That means you should use more water when using a wide pot than when using a standard stockpot. It is therefore advisable to measure the volume after the mash and after the boil.

These measurements will help you determine the rate of evaporation, and you’ll be able to know how humidity, burner temperature, the width of the pot, and altitude affect your evaporation rate.

## How to Calculate How Much DME to Add to Raise Gravity Calculator

Now that you understand what might have caused your original gravity to be too low, let us look at how you can correct it. Luckily, you can correct the original gravity pretty easily by adding the dry malt extract. Here is the Brad Smith basic mathematics formula for calculating the amount of DME to add.

• Start by calculating the difference between your expected original gravity and the original gravity you have ended up with.
• Multiply the result by 1000 to get a reading in points. For instance, if you expected an original gravity of 1.060 but you ended up with an original gravity of 1.035, it means you have a difference of 25 points.
• A difference of 25 points in original gravity means you will have to add 25 points of dry malt extract in one gallon.
• Assuming that you want a final yield of 1.3 gallons, it means you will need 25 x 1.3 points of dry malt extract, which is 32.5 points.
• Considering the dry malt extract’s potential is 1.046, it means it will contribute 46 points for every pound added.
• Now that you need 32.5 points, it means 32.5 / 46 to obtain 0.71 pounds, which is the quantity of dry malt extract that you need to add to the wort.

## When Do I Add the Dry Malt Extract?

You will have two opportunities during the brewing process to add the dry malt extract. Here are the opportunities:

### Add the Dry Malt Extract at the End of the Boil

The formula that we have explained above assumes that you will be reading your original gravity at the end of the boil. Adding the dry malt extract at the end of the boil means you will need to extend the boil time by around 10 minutes to sanitize the dry malt extract that you have just added.
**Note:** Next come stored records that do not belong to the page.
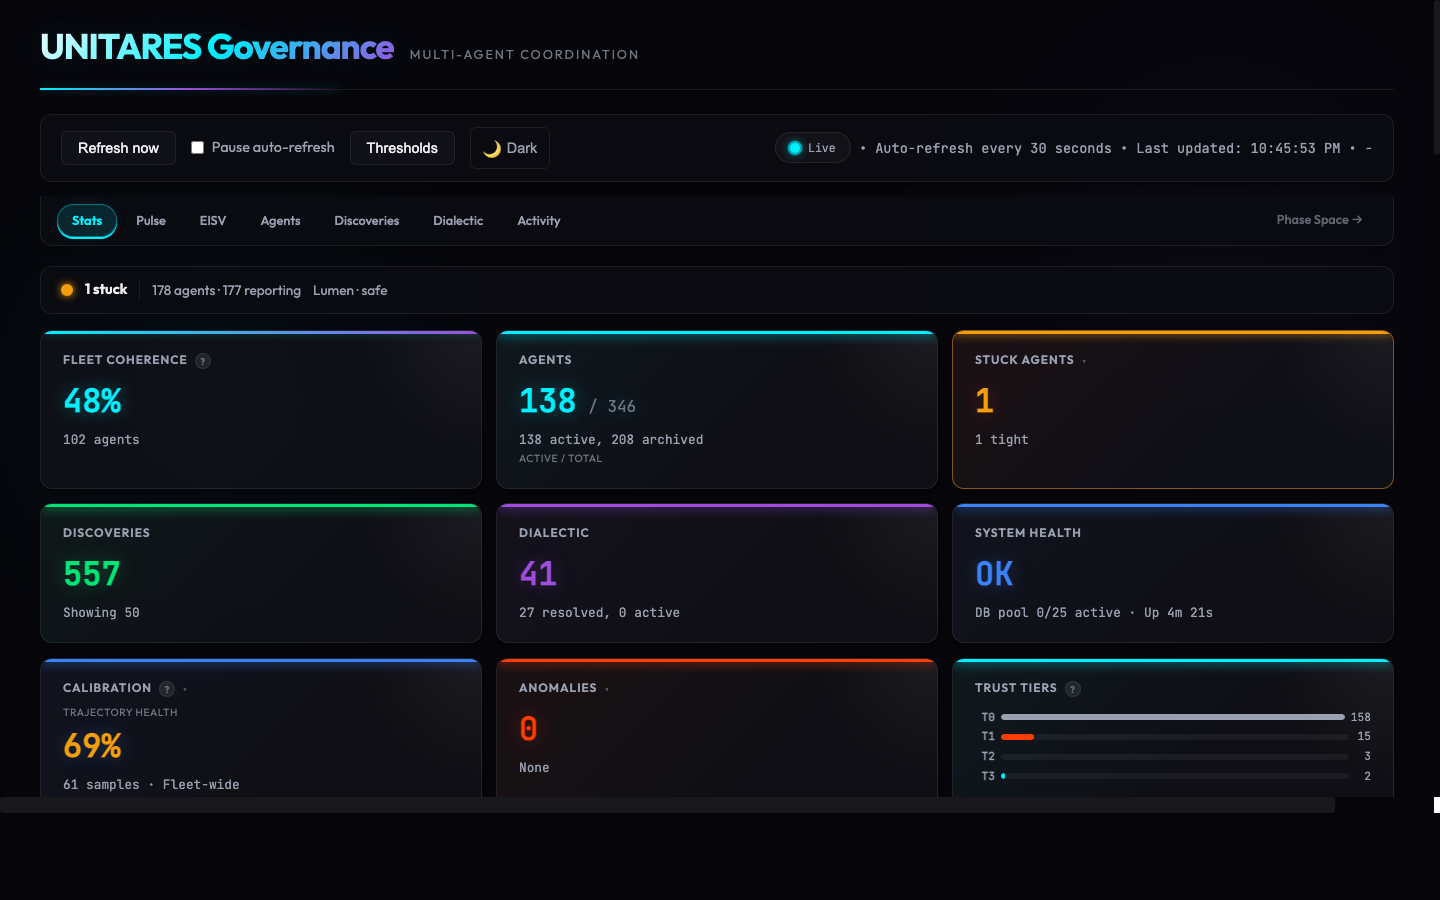
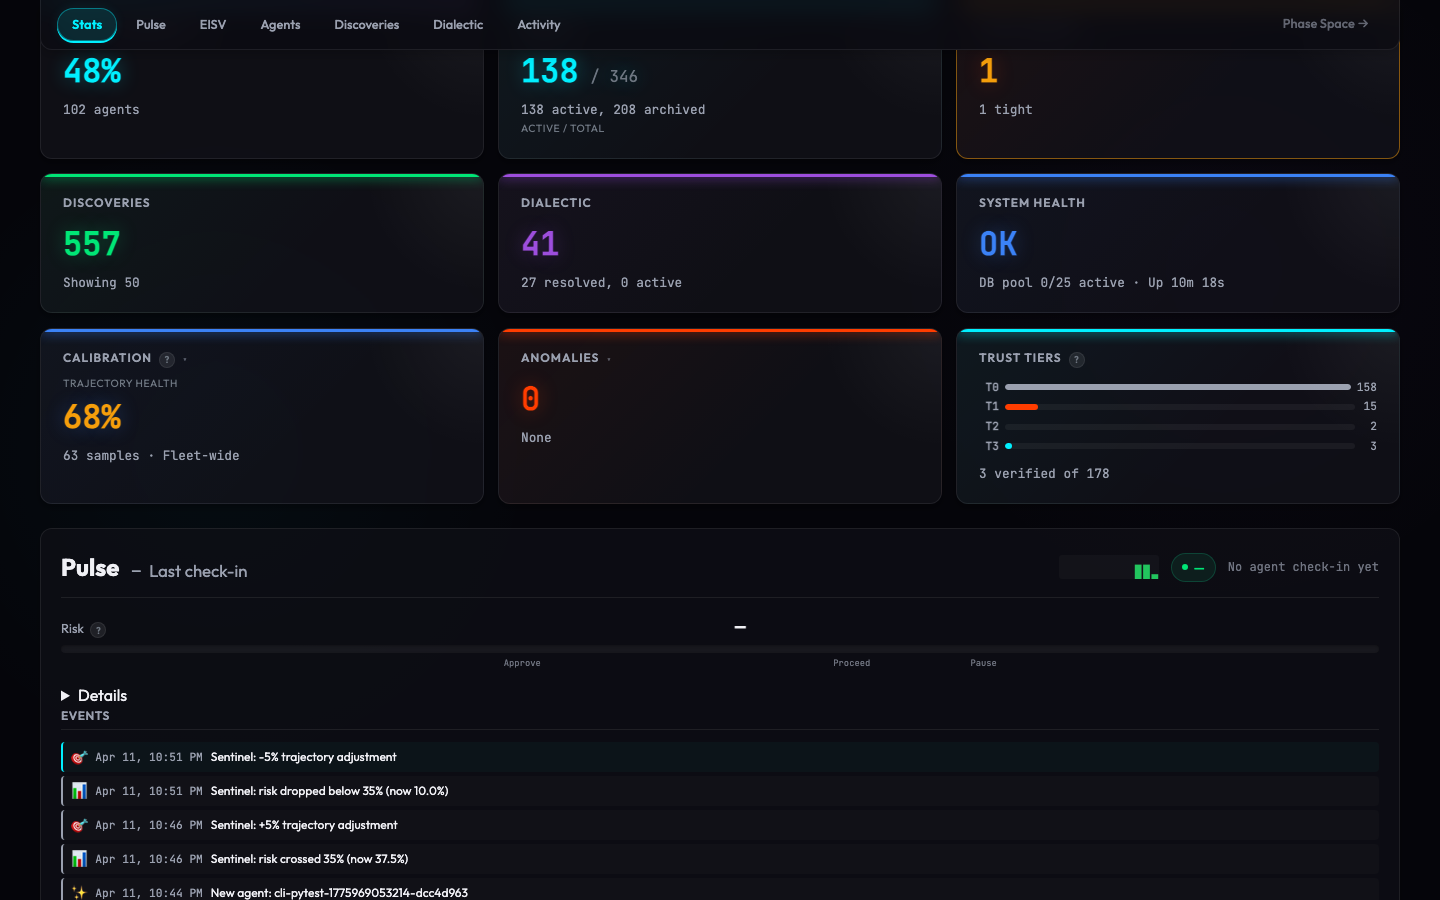
docs: add dashboard screenshots for all sections
Stats overview, pulse feed, agents/discoveries, dialectic sessions,
and activity timeline — all populated with live production data.
Uses collapsible details block to keep README scannable.

diff --git a/README.md b/README.md
@@ -190,12 +190,33 @@ April 2026:
 [Lumen](https://github.com/CIRWEL/anima-mcp) is an embodied agent on a Raspberry Pi: sensors feed check-ins; local drawing is modulated by coherence-related dynamics. See [anima-mcp](https://github.com/CIRWEL/anima-mcp) for hardware and art pipeline details.
 
 <p align="center">
-  <img src="docs/images/dashboard.png" width="80%" alt="UNITARES web dashboard showing fleet coherence, agent status, and system health"/>
+  <img src="docs/images/dashboard.png" width="80%" alt="UNITARES dashboard — stats overview with fleet coherence, agent count, discoveries, and system health"/>
 </p>
 
+<details>
+<summary><strong>More dashboard views</strong> (pulse, EISV charts, agents, dialectic, activity)</summary>
+
 <p align="center">
-  <em>Web dashboard — fleet coherence, agent status, calibration, anomaly detection.</em>
+  <img src="docs/images/dashboard-pulse.png" width="80%" alt="Pulse — live event feed and EISV time series"/>
 </p>
+<p align="center"><em>Pulse — live event feed, drift indicators, and EISV time series charts</em></p>
+
+<p align="center">
+  <img src="docs/images/dashboard-agents.png" width="80%" alt="Agents and Discoveries panels"/>
+</p>
+<p align="center"><em>Agents (sorted by recency, with trust tiers) and Discoveries (filterable by type and time range)</em></p>
+
+<p align="center">
+  <img src="docs/images/dashboard-dialectic.png" width="80%" alt="Dialectic sessions — recovery and review history"/>
+</p>
+<p align="center"><em>Dialectic sessions — failed, resolved, and active recovery sessions with message counts</em></p>
+
+<p align="center">
+  <img src="docs/images/dashboard-activity.png" width="80%" alt="Activity timeline — check-ins, verdicts, discoveries"/>
+</p>
+<p align="center"><em>Activity timeline — filterable event log across all agents</em></p>
+
+</details>
 
 ---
The downside of this method is that the added time will affect the IBUs, and you might end up with a bitter beer than you expected. To prevent this effect on the IBUs, it is advisable to take the gravity reading around 15 minutes before the boil.

This will allow you to add the dry malt extract during the last 10 minutes, which is the recommended sanitization time.

### Add the Dry Malt Extract Before the Boil

In this method, you make gravity corrections before the boil, which means you will need to take the gravity reading after the mash. Here is how to do it:

1. Start by calculating the gravity points you are targeting. For instance, if your recipe has a target original gravity of 1.065 and a post-boil volume of 1.3 gallons, it means your beer will require 85 gravity points to be able to achieve the 1.3 x 65 mark.
2. If your gravity reading is 1.035 before the boil, multiply the 35 points by your kettle’s pre-boil volume. That way, you will be able to calculate the gravity in your kettle. For instance, if your kettle has 2.2 gallons, the total points are 2.2 x 35 = 77.
3. If you deduct your current gravity from your expected gravity, you will get 8 points (85 – 77 = 8).
4. Remember that the dry malt extract comes with a potential of 46 points, and so you will need to divide 8 by 46 to obtain the DME pounds you need. In this example, you will need to add 0.17 pounds of dry malt extract (8 / 46 = 0.17).

## What Will I Do if I Have Added Too Much Dry Malt Extract and the Original Gravity Is Too High?

If you got your DME measurements wrong and have added too much dry malt extract making the original gravity too high, you can dilute with water. Thanks to Brad Smith, here is a formula that will help you calculate the amount of water to add.

• If you wanted an original gravity of 1.060 but you ended up with 1.065, take the points of your current original gravity and multiply them by the final volume.
• For instance, if the volume is 1.3 gallons and you have 84.5 points, divide 84.5 / 60 to get the amount in gallons. In our case, it is 84.5 / 60 = 1.41.
• Deduct the volume you were targeting from this volume to get how much water to add. In our case, it is 1.41 – 1.3 = 0.11 gallons.